(Extracted information Opens)
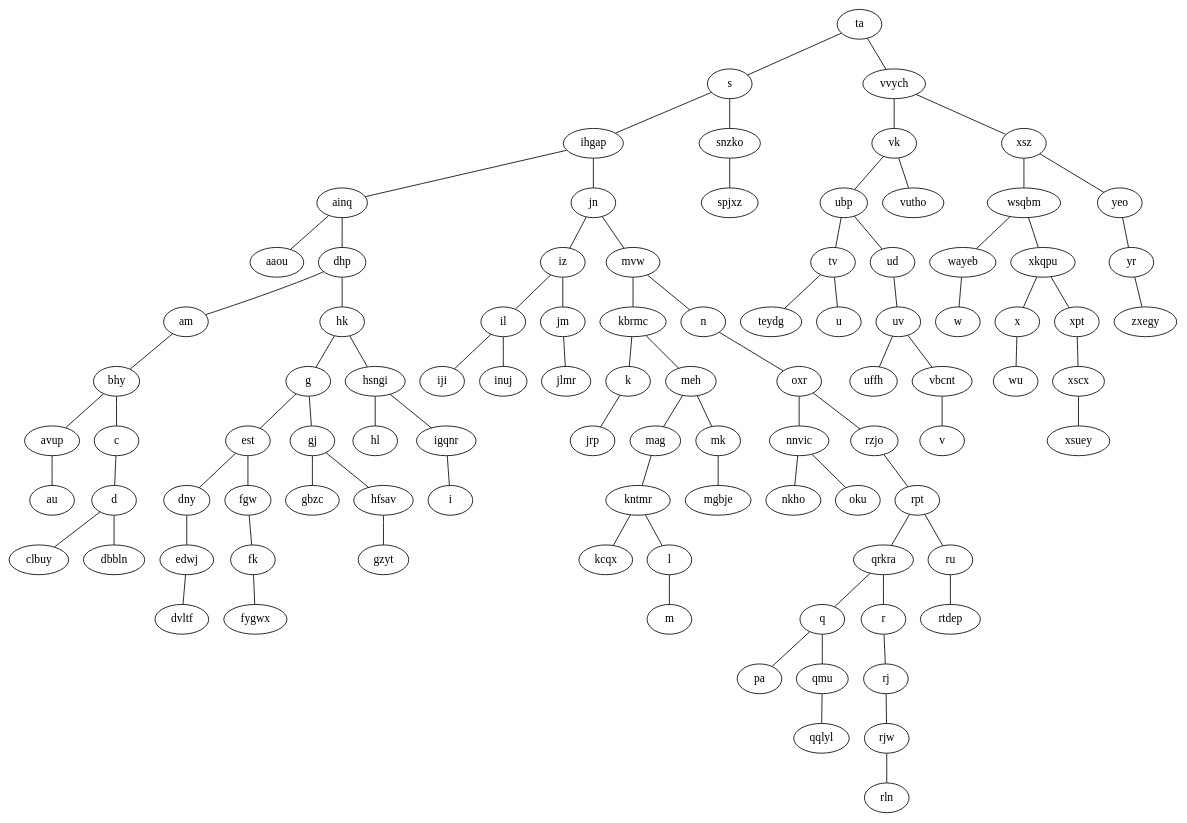
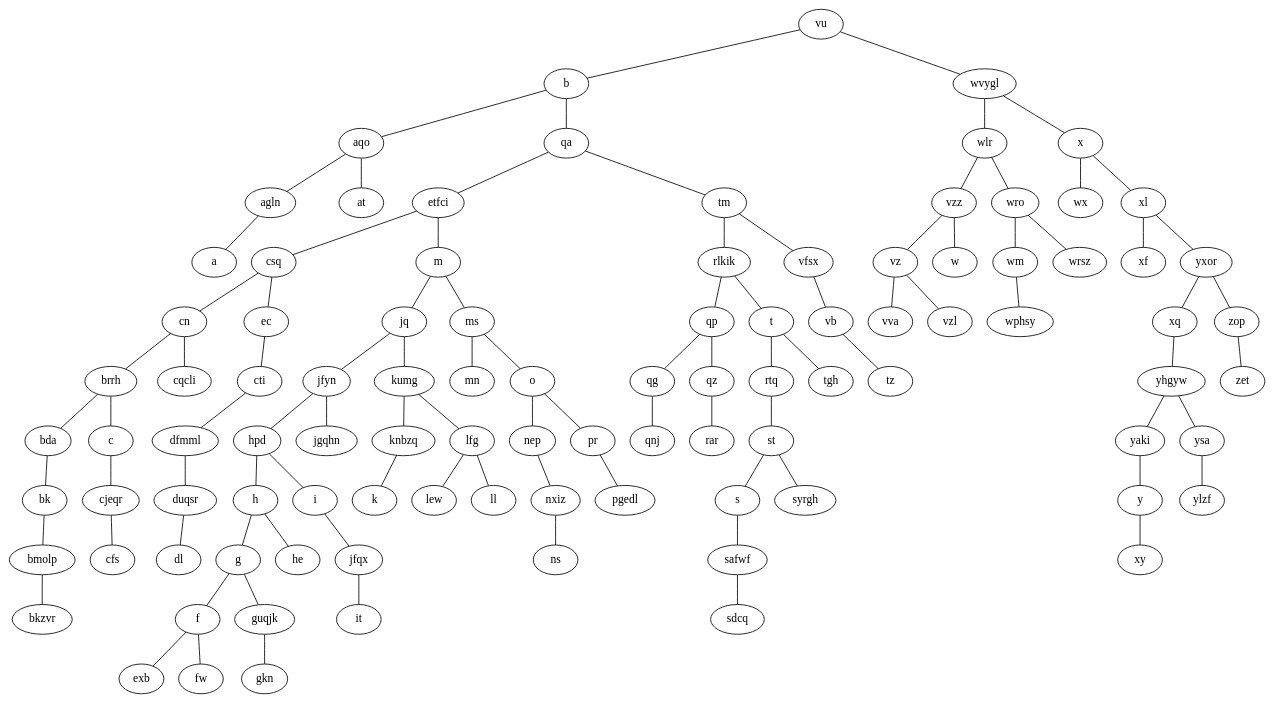
Before and after one commit to Willy91/BinarySearchTree: the diagram in rbtree.dot, drawn with Graphviz. The commit also changed 3 other files, not shown here.

```diff
--- a/rbtree.dot
+++ b/rbtree.dot
@@ -1,96 +1,98 @@
 graph rbtree {
-ta -- s
-ta -- vvych;
-s -- ihgap
-s -- snzko;
-vvych -- vk
-vvych -- xsz;
-ihgap -- ainq
-ihgap -- jn;
-snzko -- spjxz;
-vk -- ubp
-vk -- vutho;
-xsz -- wsqbm
-xsz -- yeo;
-ainq -- aaou
-ainq -- dhp;
-jn -- iz
-jn -- mvw;
-ubp -- tv
-ubp -- ud;
-wsqbm -- wayeb
-wsqbm -- xkqpu;
-yeo -- yr;
-dhp -- am
-dhp -- hk;
-iz -- il
-iz -- jm;
-mvw -- kbrmc
-mvw -- n;
-tv -- teydg
-tv -- u;
-ud -- uv;
-wayeb -- w
-xkqpu -- x
-xkqpu -- xpt;
-yr -- zxegy;
-am -- bhy;
-hk -- g
-hk -- hsngi;
-il -- iji
-il -- inuj;
-jm -- jlmr
-kbrmc -- k
-kbrmc -- meh;
-n -- oxr;
-uv -- uffh
-uv -- vbcnt;
-x -- wu
-xpt -- xscx;
-bhy -- avup
-bhy -- c;
-g -- est
-g -- gj;
-hsngi -- hl
-hsngi -- igqnr;
-k -- jrp
-meh -- mag
-meh -- mk;
-oxr -- nnvic
-oxr -- rzjo;
-vbcnt -- v
-xscx -- xsuey;
-avup -- au
-c -- d;
-est -- dny
-est -- fgw;
-gj -- gbzc
-gj -- hfsav;
-igqnr -- i
-mag -- kntmr
-mk -- mgbje
-nnvic -- nkho
-nnvic -- oku;
-rzjo -- rpt
-d -- clbuy
-d -- dbbln;
-dny -- edwj;
-fgw -- fk;
-hfsav -- gzyt
-kntmr -- kcqx
-kntmr -- l;
-rpt -- qrkra
-rpt -- ru;
-edwj -- dvltf
-fk -- fygwx;
-l -- m;
-qrkra -- q
-qrkra -- r;
-ru -- rtdep
-q -- pa
-q -- qmu;
-r -- rj;
-qmu -- qqlyl;
-rj -- rjw;
-rjw -- rln;
+vu -- b
+vu -- wvygl;
+b -- aqo
+b -- qa;
+wvygl -- wlr
+wvygl -- x;
+aqo -- agln
+aqo -- at;
+qa -- etfci
+qa -- tm;
+wlr -- vzz
+wlr -- wro;
+x -- wx
+x -- xl;
+agln -- a
+etfci -- csq
+etfci -- m;
+tm -- rlkik
+tm -- vfsx;
+vzz -- vz
+vzz -- w;
+wro -- wm
+wro -- wrsz;
+xl -- xf
+xl -- yxor;
+csq -- cn
+csq -- ec;
+m -- jq
+m -- ms;
+rlkik -- qp
+rlkik -- t;
+vfsx -- vb
+vz -- vva
+vz -- vzl;
+wm -- wphsy;
+yxor -- xq
+yxor -- zop;
+cn -- brrh
+cn -- cqcli;
+ec -- cti
+jq -- jfyn
+jq -- kumg;
+ms -- mn
+ms -- o;
+qp -- qg
+qp -- qz;
+t -- rtq
+t -- tgh;
+vb -- tz
+xq -- yhgyw;
+zop -- zet
+brrh -- bda
+brrh -- c;
+cti -- dfmml;
+jfyn -- hpd
+jfyn -- jgqhn;
+kumg -- knbzq
+kumg -- lfg;
+o -- nep
+o -- pr;
+qg -- qnj;
+qz -- rar;
+rtq -- st;
+yhgyw -- yaki
+yhgyw -- ysa;
+bda -- bk;
+c -- cjeqr;
+dfmml -- duqsr;
+hpd -- h
+hpd -- i;
+knbzq -- k
+lfg -- lew
+lfg -- ll;
+nep -- nxiz;
+pr -- pgedl
+st -- s
+st -- syrgh;
+yaki -- y
+ysa -- ylzf
+bk -- bmolp;
+cjeqr -- cfs
+duqsr -- dl
+h -- g
+h -- he;
+i -- jfqx;
+nxiz -- ns
+s -- safwf;
+y -- xy
+bmolp -- bkzvr
+g -- f
+g -- guqjk;
+jfqx -- it
+safwf -- sdcq;
+f -- exb
+f -- fw;
+guqjk -- gkn
 }
```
(Extracted information Closes)
Task details: Write out every entry exactly. Pictures do not belong in the copy.

Reply:
Before and after one commit to Willy91/BinarySearchTree: the diagram in rbtree.dot, drawn with Graphviz. The commit also changed 3 other files, not shown here.

```diff
--- a/rbtree.dot
+++ b/rbtree.dot
@@ -1,96 +1,98 @@
 graph rbtree {
-ta -- s
-ta -- vvych;
-s -- ihgap
-s -- snzko;
-vvych -- vk
-vvych -- xsz;
-ihgap -- ainq
-ihgap -- jn;
-snzko -- spjxz;
-vk -- ubp
-vk -- vutho;
-xsz -- wsqbm
-xsz -- yeo;
-ainq -- aaou
-ainq -- dhp;
-jn -- iz
-jn -- mvw;
-ubp -- tv
-ubp -- ud;
-wsqbm -- wayeb
-wsqbm -- xkqpu;
-yeo -- yr;
-dhp -- am
-dhp -- hk;
-iz -- il
-iz -- jm;
-mvw -- kbrmc
-mvw -- n;
-tv -- teydg
-tv -- u;
-ud -- uv;
-wayeb -- w
-xkqpu -- x
-xkqpu -- xpt;
-yr -- zxegy;
-am -- bhy;
-hk -- g
-hk -- hsngi;
-il -- iji
-il -- inuj;
-jm -- jlmr
-kbrmc -- k
-kbrmc -- meh;
-n -- oxr;
-uv -- uffh
-uv -- vbcnt;
-x -- wu
-xpt -- xscx;
-bhy -- avup
-bhy -- c;
-g -- est
-g -- gj;
-hsngi -- hl
-hsngi -- igqnr;
-k -- jrp
-meh -- mag
-meh -- mk;
-oxr -- nnvic
-oxr -- rzjo;
-vbcnt -- v
-xscx -- xsuey;
-avup -- au
-c -- d;
-est -- dny
-est -- fgw;
-gj -- gbzc
-gj -- hfsav;
-igqnr -- i
-mag -- kntmr
-mk -- mgbje
-nnvic -- nkho
-nnvic -- oku;
-rzjo -- rpt
-d -- clbuy
-d -- dbbln;
-dny -- edwj;
-fgw -- fk;
-hfsav -- gzyt
-kntmr -- kcqx
-kntmr -- l;
-rpt -- qrkra
-rpt -- ru;
-edwj -- dvltf
-fk -- fygwx;
-l -- m;
-qrkra -- q
-qrkra -- r;
-ru -- rtdep
-q -- pa
-q -- qmu;
-r -- rj;
-qmu -- qqlyl;
-rj -- rjw;
-rjw -- rln;
+vu -- b
+vu -- wvygl;
+b -- aqo
+b -- qa;
+wvygl -- wlr
+wvygl -- x;
+aqo -- agln
+aqo -- at;
+qa -- etfci
+qa -- tm;
+wlr -- vzz
+wlr -- wro;
+x -- wx
+x -- xl;
+agln -- a
+etfci -- csq
+etfci -- m;
+tm -- rlkik
+tm -- vfsx;
+vzz -- vz
+vzz -- w;
+wro -- wm
+wro -- wrsz;
+xl -- xf
+xl -- yxor;
+csq -- cn
+csq -- ec;
+m -- jq
+m -- ms;
+rlkik -- qp
+rlkik -- t;
+vfsx -- vb
+vz -- vva
+vz -- vzl;
+wm -- wphsy;
+yxor -- xq
+yxor -- zop;
+cn -- brrh
+cn -- cqcli;
+ec -- cti
+jq -- jfyn
+jq -- kumg;
+ms -- mn
+ms -- o;
+qp -- qg
+qp -- qz;
+t -- rtq
+t -- tgh;
+vb -- tz
+xq -- yhgyw;
+zop -- zet
+brrh -- bda
+brrh -- c;
+cti -- dfmml;
+jfyn -- hpd
+jfyn -- jgqhn;
+kumg -- knbzq
+kumg -- lfg;
+o -- nep
+o -- pr;
+qg -- qnj;
+qz -- rar;
+rtq -- st;
+yhgyw -- yaki
+yhgyw -- ysa;
+bda -- bk;
+c -- cjeqr;
+dfmml -- duqsr;
+hpd -- h
+hpd -- i;
+knbzq -- k
+lfg -- lew
+lfg -- ll;
+nep -- nxiz;
+pr -- pgedl
+st -- s
+st -- syrgh;
+yaki -- y
+ysa -- ylzf
+bk -- bmolp;
+cjeqr -- cfs
+duqsr -- dl
+h -- g
+h -- he;
+i -- jfqx;
+nxiz -- ns
+s -- safwf;
+y -- xy
+bmolp -- bkzvr
+g -- f
+g -- guqjk;
+jfqx -- it
+safwf -- sdcq;
+f -- exb
+f -- fw;
+guqjk -- gkn
 }
```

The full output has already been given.